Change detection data

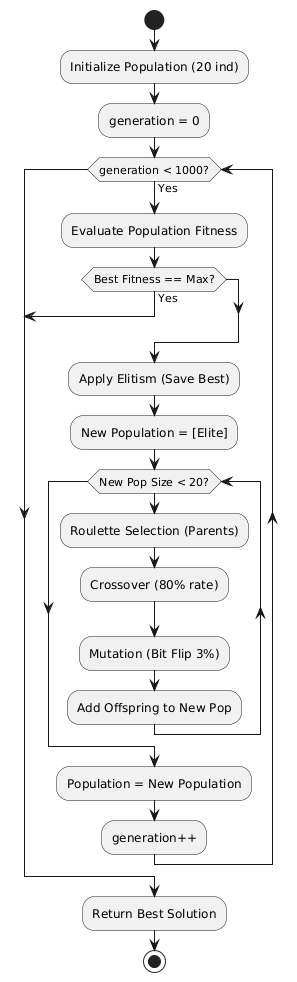
Before: references/activity_genetic_uml.png, a diagram exported from PlantUML (Code-AldreySandre/Royal-Search). Its diagram source:
```plantuml
@startuml
start
:Initialize Population (20 ind);
:generation = 0;

while (generation < 1000?) is (Yes)
    :Evaluate Population Fitness;

    if (Best Fitness == Max?) then (Yes)
        break
    endif

    :Apply Elitism (Save Best);
    :New Population = [Elite];

    while (New Pop Size < 20?)
        :Roulette Selection (Parents);
        :Crossover (80% rate);
        :Mutation (Bit Flip 3%);
        :Add Offspring to New Pop;
    endwhile

    :Population = New Population;
    :generation++;
endwhile

:Return Best Solution;
stop
@enduml
```
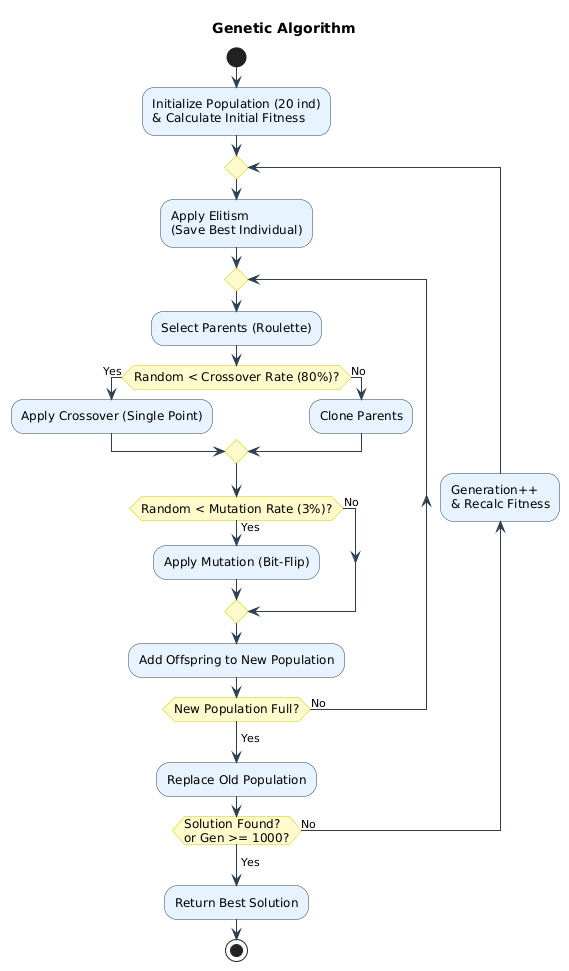
After the change.

Diff of the diagram source:
```diff
@@ -1,29 +1,61 @@
 @startuml
+skinparam backgroundColor white
+skinparam shadow false
+
+skinparam Activity {
+  BackgroundColor #E6F2FF
+  BorderColor #2C3E50
+  FontName Arial
+  FontSize 12
+  ArrowColor #2C3E50
+}
+
+skinparam ActivityDiamond {
+  BackgroundColor #FFFACD
+  BorderColor #D4C600
+}
+
+title Genetic Algorithm
+
 start
-:Initialize Population (20 ind);
-:generation = 0;
 
-while (generation < 1000?) is (Yes)
-    :Evaluate Population Fitness;
+:Initialize Population (20 ind)
+& Calculate Initial Fitness;
 
-    if (Best Fitness == Max?) then (Yes)
-        break
+repeat
+
+  :Apply Elitism
+  (Save Best Individual);
+
+  repeat
+    :Select Parents (Roulette);
+
+    if (Random < Crossover Rate (80%)?) then (Yes)
+        :Apply Crossover (Single Point);
+    else (No)
+        :Clone Parents;
     endif
 
-    :Apply Elitism (Save Best);
-    :New Population = [Elite];
+    if (Random < Mutation Rate (3%)?) then (Yes)
+        :Apply Mutation (Bit-Flip);
+    else (No)
+    endif
 
-    while (New Pop Size < 20?)
-        :Roulette Selection (Parents);
-        :Crossover (80% rate);
-        :Mutation (Bit Flip 3%);
-        :Add Offspring to New Pop;
-    endwhile
+    :Add Offspring to New Population;
 
-    :Population = New Population;
-    :generation++;
-endwhile
+  repeat while (New Population Full?) is (No)
+  -> Yes;
+
+  :Replace Old Population;
+
+backward :Generation++
+& Recalc Fitness;
+
+repeat while (Solution Found?
+or Gen >= 1000?) is (No)
+-> Yes;
 
 :Return Best Solution;
+
 stop
 @enduml
```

WHAT THE EXERCISE ASKS
Provide only the number of lines above that contain the word "Solution".

RESULT OF THIS EXERCISE
3